the favor of many millions of well informed persons who know
of their ov.n personal knowledge and from actual experience
fVA' that it is a most excellent laxative remedy. We do not claim, that
it will cure all manner of ills, but recommend it lorwhati; really
0 represents, a laxative remedy of known quality and excellence,
■J containing nothing of an objectionable or injurious character.
There are two classes of purchasers; those who are informed
as to the quality of what they buy and the reasons for the excellence
of articles of exceptional merit, and who do not lack courage to go
elsewhere when a dealer offers an imitation of any well known
article; but, unfortunately, there are some people who do not know,
and who allow themselves to be imposed upon. They cannot expect
its beneficial effects if they do not get the genuine remedy.
To the credit of the druggists of the United States be it said
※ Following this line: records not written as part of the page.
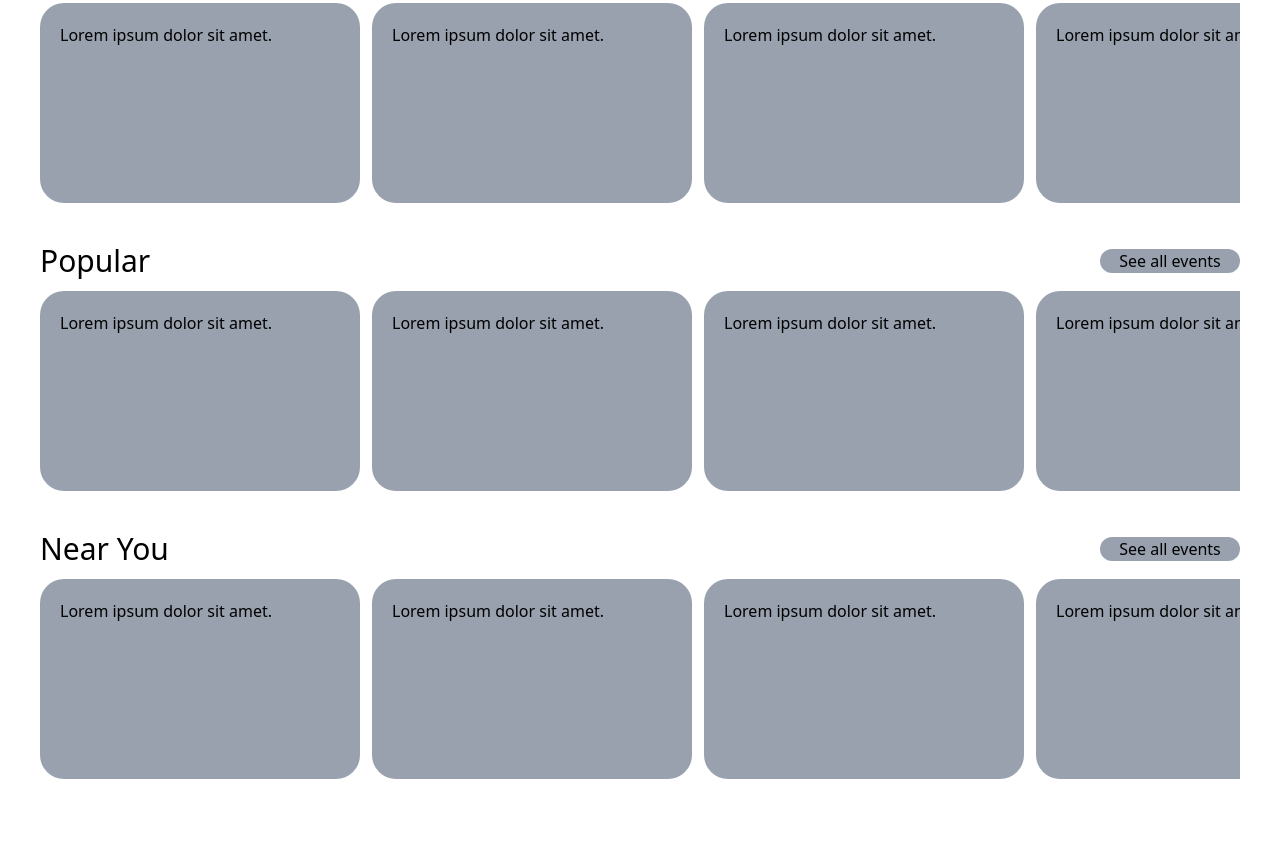
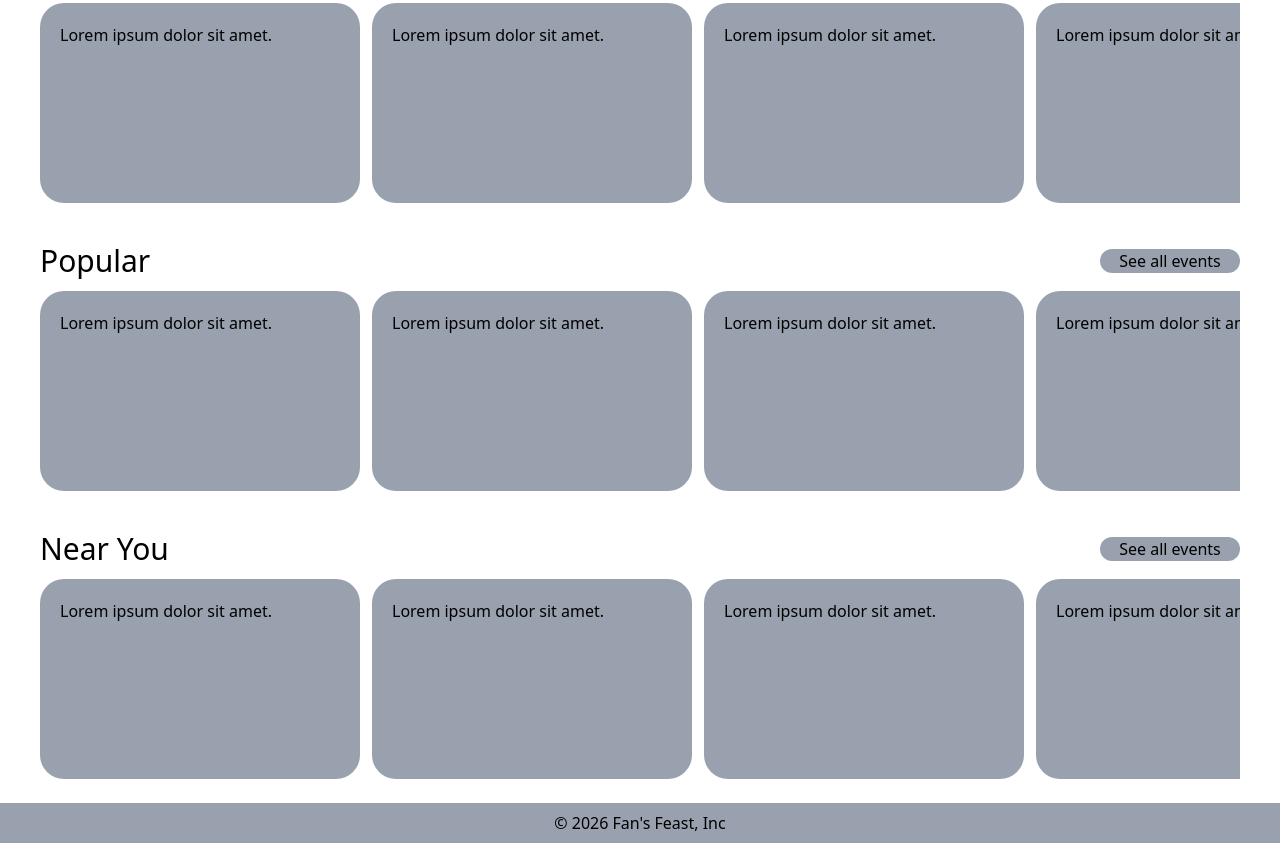
Before and after one commit to JakeSurry/1800_202610_DTC04, a website built with Vite: page index.html in a window 1280 px wide. Shown: the part 501-1344 px from the top of the page. Before the commit the page ends 1280 px from the top, so only its background shows below. Built offline with nearby package versions, Linux system fonts and the light colour scheme.

Commit message:
add footer

```diff
--- a/index.html
+++ b/index.html
@@ -42,7 +42,9 @@
         </div>
       </div>
     </div>
-    <!-- Search Page Content -->
+    <!-- ============================= -->
+    <!-- Main Content                  -->
+    <!-- ============================= -->
     <div class="space-y-10">
       <!-- ============================= -->
       <!-- Content Suggestion Row        -->
@@ -198,7 +200,10 @@
         </div>
       </div>
     </div>
-
+    <!-- Footer -->
+    <footer class="bg-gray-400 flex items-center justify-center h-10 mt-6">
+      © 2026 Fan's Feast, Inc
+    </footer>
     <!---------------------------------------------->
     <!-- Your own JavaScript functions go here    -->
     <!---------------------------------------------->
```
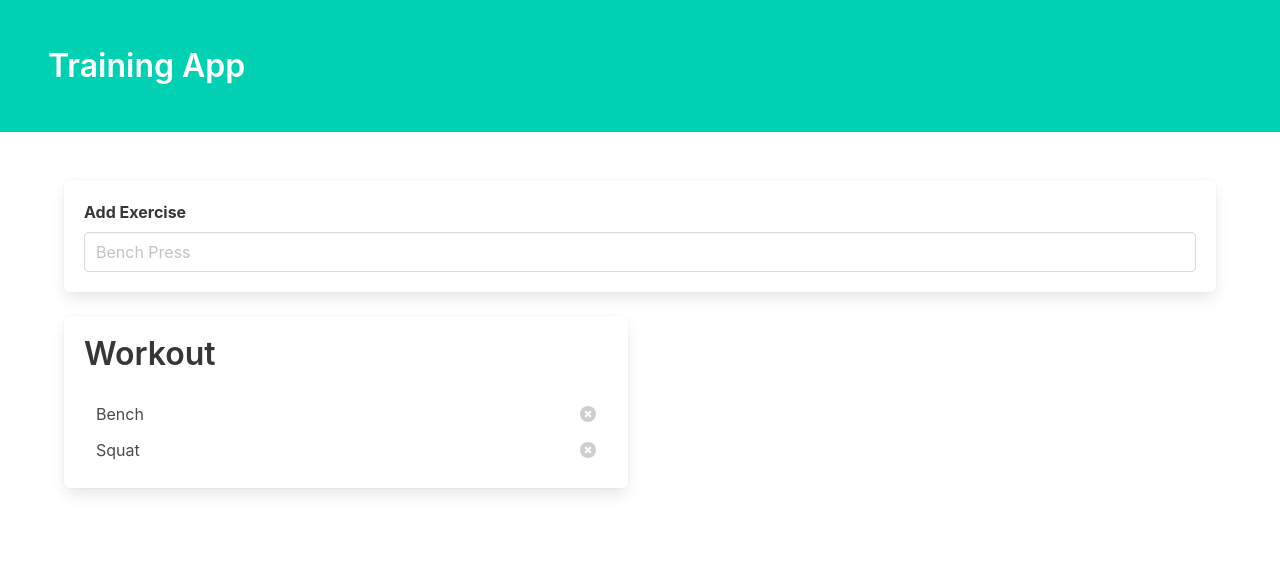
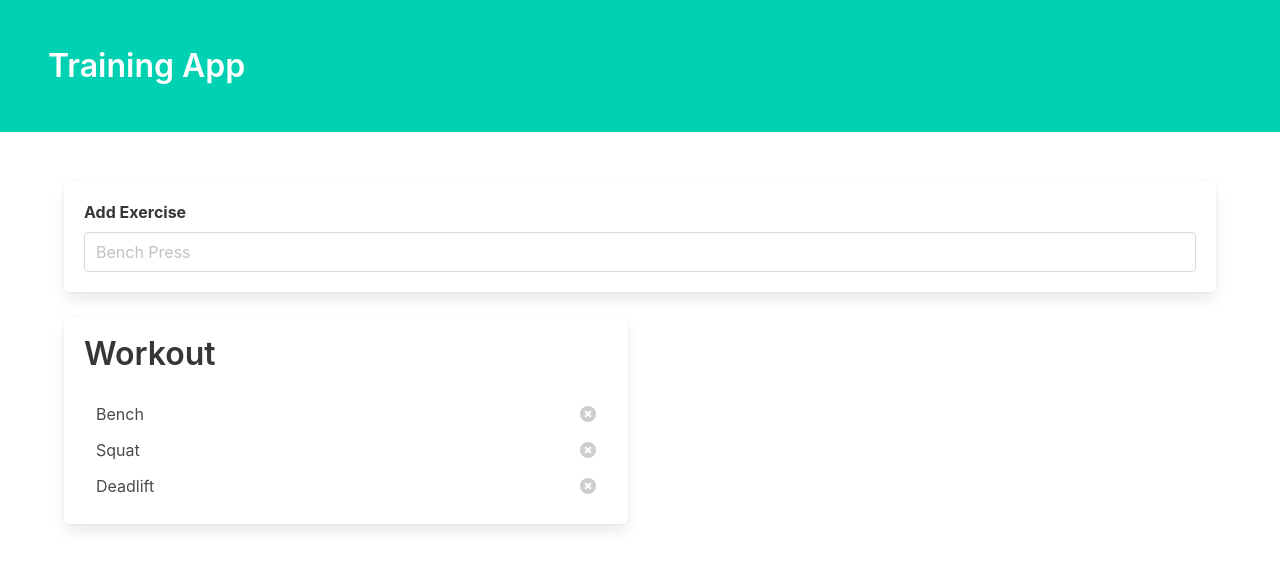
Before and after one commit to elijy/training-diary, a React (Create React App) app: page / in a window 1280 px wide. Shown: the top 568 px of the page. Built offline with nearby package versions, Linux system fonts and the light colour scheme; data requests are answered from the project's data file.

Commit message:
add exercises context

```diff
--- a/db.json
+++ b/db.json
@@ -5,7 +5,11 @@
       "name": "Bench",
       "sets": [
         {
-          "weight": "4",
+          "weight": "5",
+          "reps": "2"
+        },
+        {
+          "weight": "2",
           "reps": 0
         }
       ]
@@ -14,6 +18,16 @@
       "id": "d360",
       "name": "Squat",
       "sets": []
+    },
+    {
+      "id": "2c5b",
+      "name": "Deadlift",
+      "sets": [
+        {
+          "weight": "5",
+          "reps": 0
+        }
+      ]
     }
   ]
 }
--- a/src/App.js
+++ b/src/App.js
@@ -1,55 +1,27 @@
 import { useState, useEffect } from "react";
-import axios from "axios";
 import ExerciseList from "./components/ExerciseList";
+import useExcercisesContext from "./hooks/use-exercises-context";
 
 function App() {
-  const [exercises, setExercises] = useState([]);
+  const {
+    exercises,
+    fetchExercises,
+    createExercise,
+    deleteExercise,
+    addSet,
+    deleteSet,
+  } = useExcercisesContext();
   const [exercise, setExercise] = useState("");
 
-  const fetchExercises = async () => {
-    const { data } = await axios.get("http://localhost:3001/exercises");
-    setExercises([...data]);
-  };
-
+  // use callback here
   useEffect(() => {
     fetchExercises();
   }, []);
 
-  const createExercise = async (e) => {
+  const handleCreateExercise = async (e) => {
     e.preventDefault();
-    const { data } = await axios.post("http://localhost:3001/exercises", {
-      name: exercise,
-      sets: [],
-    });
-    setExercises([...exercises, { ...data }]);
+    createExercise(exercise);
     setExercise("");
-  };
-
-  const deleteExercise = async (id) => {
-    const { data } = await axios.delete(
-      `http://localhost:3001/exercises/${id}`
-    );
-    setExercises([...exercises.filter((exercise) => exercise.id !== data.id)]);
-  };
-
-  const addSet = async (id, weight, reps) => {
-    const exerciseToBeUpdated = exercises.find((ex) => ex.id === id);
-    const { data } = await axios.put(`http://localhost:3001/exercises/${id}`, {
-      ...exerciseToBeUpdated,
-      sets: [...exerciseToBeUpdated.sets, { weight, reps }],
-    });
-
-    setExercises([...exercises.map((ex) => (ex.id === id ? { ...data } : ex))]);
-  };
-
-  const deleteSet = async (id, index) => {
-    const exerciseToBeUpdated = exercises.find((ex) => ex.id === id);
-    const { data } = await axios.put(`http://localhost:3001/exercises/${id}`, {
-      ...exerciseToBeUpdated,
-      sets: [...exerciseToBeUpdated.sets.toSpliced(index, 1)],
-    });
-
-    setExercises([...exercises.map((ex) => (ex.id === id ? { ...data } : ex))]);
   };
 
   return (
@@ -63,7 +35,7 @@ function App() {
       <div className="section">
         <div className="container">
           <div className="box">
-            <form onSubmit={createExercise}>
+            <form onSubmit={handleCreateExercise}>
               <div className="field">
                 <label className="label">Add Exercise</label>
                 <div className="control">
--- /dev/null
+++ b/src/context/exercises.js
@@ -0,0 +1,67 @@
+import { createContext } from "react";
+import { useState } from "react";
+import axios from "axios";
+
+const ExerciseContext = createContext();
+
+function Provider({ children }) {
+  const [exercises, setExercises] = useState([]);
+
+  const fetchExercises = async () => {
+    const { data } = await axios.get("http://localhost:3001/exercises");
+    setExercises([...data]);
+  };
+
+  const createExercise = async (exercise) => {
+    const { data } = await axios.post("http://localhost:3001/exercises", {
+      name: exercise,
+      sets: [],
+    });
+    setExercises([...exercises, { ...data }]);
+  };
+
+  const deleteExercise = async (id) => {
+    const { data } = await axios.delete(
+      `http://localhost:3001/exercises/${id}`
+    );
+    setExercises([...exercises.filter((exercise) => exercise.id !== data.id)]);
+  };
+
+  const addSet = async (id, weight, reps) => {
+    const exerciseToBeUpdated = exercises.find((ex) => ex.id === id);
+    const { data } = await axios.put(`http://localhost:3001/exercises/${id}`, {
+      ...exerciseToBeUpdated,
+      sets: [...exerciseToBeUpdated.sets, { weight, reps }],
+    });
+
+    setExercises([...exercises.map((ex) => (ex.id === id ? { ...data } : ex))]);
+  };
+
+  const deleteSet = async (id, index) => {
+    const exerciseToBeUpdated = exercises.find((ex) => ex.id === id);
+    const { data } = await axios.put(`http://localhost:3001/exercises/${id}`, {
+      ...exerciseToBeUpdated,
+      sets: [...exerciseToBeUpdated.sets.toSpliced(index, 1)],
+    });
+
+    setExercises([...exercises.map((ex) => (ex.id === id ? { ...data } : ex))]);
+  };
+
+  const value = {
+    exercises,
+    createExercise,
+    fetchExercises,
+    deleteExercise,
+    deleteSet,
+    addSet,
+  };
+
+  return (
+    <ExerciseContext.Provider value={value}>
+      {children}
+    </ExerciseContext.Provider>
+  );
+}
+
+export { Provider };
+export default ExerciseContext;
--- /dev/null
+++ b/src/hooks/use-exercises-context.js
@@ -0,0 +1,8 @@
+import { useContext } from "react";
+import ExerciseContext from "../context/exercises";
+
+function useExcercisesContext() {
+  return useContext(ExerciseContext);
+}
+
+export default useExcercisesContext;
```
Also changed, not shown: src/index.js (+7 -4 lines).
that nearly hll of them value their reputation for professional
integrity and the good will of their customers too highly to offer
imitations cf the
\ Genuine—Syrup of Figs
| 1 manufactured by the California Fig Syrup Co., and in order to
v. A buy the genuine article and to get its beneficial effects, one lias
only to note, when purchasing, the full name of tiie Company—
'§ California Fig Syrup Co.—plainly printed on the front of every
x package. Price, 50e. per bottle. One size only.
The Circulation Stimulated
and the Muscles and Joints
lubricated by using
*- . I
Price25c 50c&$!.00 I
a Sold by cii Dealers
Sloan’s Treatise OnTheHorse'SenrFreel
Address Dr. Ear! S.Sloan,Boston,Mass. j|
| For Rifles, Revolvers and Pistols. |
> Winchester cartridges in all I
; calibers from .22 to .50, shoot I
: where you aim when the trigger §
is pulled. They are always |
! accurate, reliable and uniform. I
Shoot Them and You’ll Shoot Well, f
Always Buy Winchester Maks.
. > Use
r? F°r ■
Send far {IQ
Circulars to tho
*s eo., 2
J) „ ©
. jp Higgcmira, __
W..U.S.A. ^